A Langley Mountie who crashed his cruiser into a family's camper van while driving 85 km/h over the speed limit holds the lion's share of responsibility for what happened, a B.C. judge has ruled.
RCMP Const. Chad Steven Gorman was travelling at 145 km/h when his cruiser collided with the van at the intersection of 268 Street and the Fraser Highway on July 22, 2014. The speed limit at the busy crossing was just 60 km/h.
Both vehicles were destroyed, but somehow everyone involved walked away from the crash.
On Tuesday, B.C. Supreme Court Justice Bruce Butler said Gorman should be held 80-per-cent liable for the collision, despite the fact that he was responding to a high-priority 911 call. The driver of the camper van, Shiraz Meghji, is liable for the remaining 20 per cent.
"The majority of the fault must be apportioned to Const. Gorman because of the degree of risk created by his breach of the standard of care of a reasonable police officer, and the extent to which his actions departed from that standard," Butler wrote.
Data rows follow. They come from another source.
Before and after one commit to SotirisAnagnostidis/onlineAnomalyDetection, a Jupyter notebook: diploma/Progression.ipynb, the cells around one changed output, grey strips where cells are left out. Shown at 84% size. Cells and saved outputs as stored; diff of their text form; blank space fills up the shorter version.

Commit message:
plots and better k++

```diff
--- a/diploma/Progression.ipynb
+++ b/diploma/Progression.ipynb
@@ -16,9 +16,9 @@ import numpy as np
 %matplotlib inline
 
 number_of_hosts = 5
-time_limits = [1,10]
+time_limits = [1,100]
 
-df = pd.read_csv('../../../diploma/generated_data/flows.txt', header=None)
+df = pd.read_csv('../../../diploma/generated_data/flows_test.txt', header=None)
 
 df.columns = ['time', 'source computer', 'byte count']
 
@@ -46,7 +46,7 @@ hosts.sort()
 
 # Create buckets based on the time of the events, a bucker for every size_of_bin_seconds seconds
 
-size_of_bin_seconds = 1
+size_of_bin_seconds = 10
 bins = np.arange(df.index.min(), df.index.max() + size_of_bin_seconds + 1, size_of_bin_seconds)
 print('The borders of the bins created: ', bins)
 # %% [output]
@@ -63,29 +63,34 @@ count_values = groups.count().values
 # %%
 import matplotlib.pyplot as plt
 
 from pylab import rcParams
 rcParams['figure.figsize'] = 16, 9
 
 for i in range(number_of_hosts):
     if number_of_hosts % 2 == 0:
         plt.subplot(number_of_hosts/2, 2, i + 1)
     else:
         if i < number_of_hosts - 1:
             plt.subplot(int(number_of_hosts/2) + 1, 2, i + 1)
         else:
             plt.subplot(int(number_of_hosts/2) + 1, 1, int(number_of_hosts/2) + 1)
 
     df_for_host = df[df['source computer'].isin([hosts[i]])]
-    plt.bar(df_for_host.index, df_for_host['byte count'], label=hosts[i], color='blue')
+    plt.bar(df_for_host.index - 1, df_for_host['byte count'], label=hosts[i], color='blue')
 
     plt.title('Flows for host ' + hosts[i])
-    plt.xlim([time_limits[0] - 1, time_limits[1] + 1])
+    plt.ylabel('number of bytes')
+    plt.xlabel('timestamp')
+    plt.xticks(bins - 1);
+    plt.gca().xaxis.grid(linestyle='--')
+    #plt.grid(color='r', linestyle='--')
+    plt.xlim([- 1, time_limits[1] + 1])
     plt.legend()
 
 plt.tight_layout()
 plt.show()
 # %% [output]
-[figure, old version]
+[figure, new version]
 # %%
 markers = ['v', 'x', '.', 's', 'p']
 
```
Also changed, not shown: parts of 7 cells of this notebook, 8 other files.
The judge said the officer was driving "at a speed that was excessive and inconsistent with reasonable care for the public safety" and that he'd breached the standard of care for a police officer.
"His actions created the serious risk of harm that materialized when Mr. Meghji entered the intersection. Mr. Meghji's departure from a reasonable standard of care was much less; he failed to proceed with sufficient care as he drove through the intersection," Butler wrote.
Mountie was responding to 911 call
The judgment comes in response to multiple personal injury lawsuits concerning the crash.
At the time of the collision, Gorman was responding to a "priority 1" call — the most urgent alert for an RCMP officer, according to the judgment. A man had called 911 to say he was being chased by someone with a gun.
The constable had his lights and sirens on in the moments before the collision.
Meanwhile, Meghji and his family were lost in Langley. He, his wife and their two teenage children were visiting from Calgary and were trying to find an antique car museum in the area when they took a wrong turn off the Fraser Highway.
Meghji tried to correct his mistake and was crossing the highway when Gorman's cruiser slammed into the side of the camper.
The impact flipped the van onto its side. As Butler writes in his judgment, "somewhat miraculously, no one was killed," but Gorman and all four members of the Meghji family were injured.
The Independent Investigations Office was called in to probe the crash, but ultimately released jurisdiction, explaining that it didn't meet their mandate to investigate police-involved incidents leading to death or serious harm.
Though the judge has ruled on liability for the collision, damages have yet to be decided.